Researchers from Universidad Politécnica de Madrid (UPM) have calculated for the first time the real energy expenditure in different training programs, including both aerobic and anaerobic forms.
The results of this study carried out by the Laboratory of Exercise Physiology Research Group at Faculty of Sciences for Physical Activity and Sport (INEF) from UPM found that the aerobic exercise interposed in a circuit resistance exercise increases oxygen consumption and energy expenditure more than conventional circuit training. Additionally, the training protocol that burnt the most calories was the protocol that required less effort by the participants, although all protocols had the same duration and intensity.
These results can help design programs with different types of exercises equivalent to energy expenditure, which will allow accurate comparison of their effects on health results.
Both resistance ability during prolonged exercise (cardiovascular capacity) and muscular strength are related to future health. A person with a greater cardiovascular capacity and/or higher muscular strength will likely have better health in the future. For this reason, both types of exercise are recommended to improve health. These two types of training are also used in obesity treatments.
The Laboratory of Exercise Physiology Research Group (LFE) from UPM has carried out a study to measure the energy expenditure of three different training programs. The first protocol was performed using resistance machines, the second protocol used a very similar strength, but involved exercises with free weights (bars, disks and dumbbells), and lastly, a protocol that alternated free weight exercises with cardiovascular exercise. The aim of this work was to determine which protocol burns more kilocalories comparing the sessions of same duration and intensity.
The breakthrough point of this study was that the two forms of energy that the body uses to move were measured: aerobic energy that uses oxygen, and anaerobic energy, which does not. Previous studies had only taken into account aerobic energy; therefore, the total energy expenditure was not measured completely. Besides, this study also registered the strength required to fulfill each of the three sessions. Thus, participants scored on a scale of 1 to 10 the strength needed to complete the training program.

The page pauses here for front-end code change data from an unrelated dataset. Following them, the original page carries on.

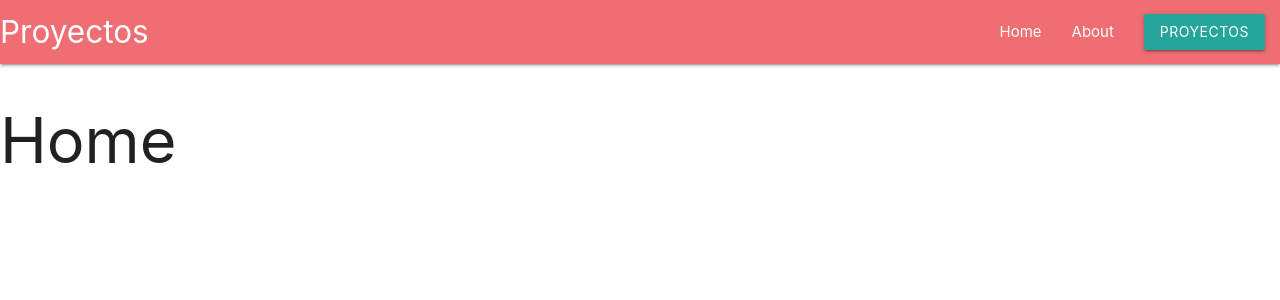
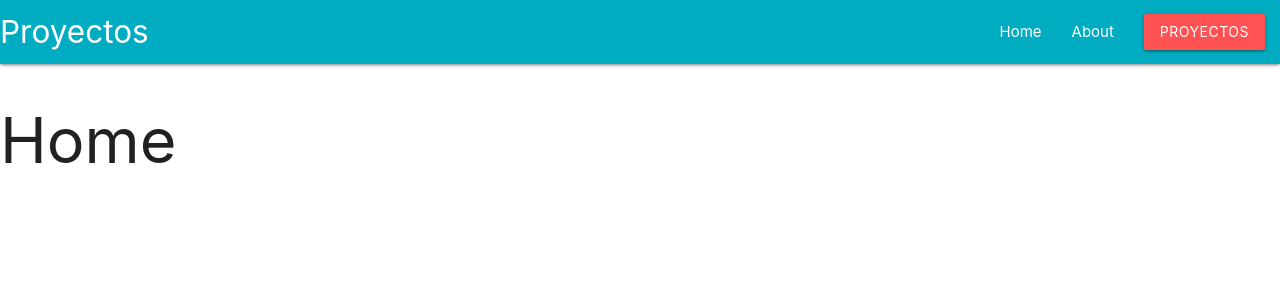
Before and after one commit to gastonm3112/firebase-vue, a Vue app: page / in a window 1280 px wide. Shown: the top 300 px of the page. Built offline with nearby package versions, Linux system fonts and the light colour scheme.

Commit message:
Cambiado el color del Navbar y el boton

```diff
--- a/src/components/Navbar.vue
+++ b/src/components/Navbar.vue
@@ -1,7 +1,7 @@
 <template>
   <div class="navbar">
     <nav>
-      <div class="nav-wrapper">
+      <div class="nav-wrapper cyan darken-1">
         <router-link class="brand-logo" to="/">Proyectos</router-link>
         <a href="#" data-target="mobile-demo" class="sidenav-trigger"
           ><i class="material-icons">menu</i></a
@@ -14,7 +14,9 @@
             <router-link to="/about">About</router-link>
           </li>
           <li>
-            <router-link class="waves-effect waves-light btn" to="/proyectos"
+            <router-link
+              class="waves-effect waves-light btn red accent-2"
+              to="/proyectos"
               >Proyectos</router-link
             >
           </li>
```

The study results indicate that the combined training program alternating strength exercises with cardiovascular exercises was the program with greatest energy expenditure and a lower degree of effort. Thus, the training program that produced the highest total energy expenditure was the one in which participants felt less tired. Specifically, the one hour session had an average expenditure of 259 kcal (311 kcal in males y 203 kcal in females), facing the 203 kcal of the free weight training program, and the 173 kcal of machine training program. Likewise, the participants scored the effort performed in each session with an average of 7.6 points in the combined protocol, 9 in the free weight protocol and 8.4 for the machine training program.
Researchers indicate that "these results have a promising practical application in people with overweight and obesity, people who perform exercise with more difficulty and effort and really need to produce higher energy expenditure in order to maximize the loss of body fat."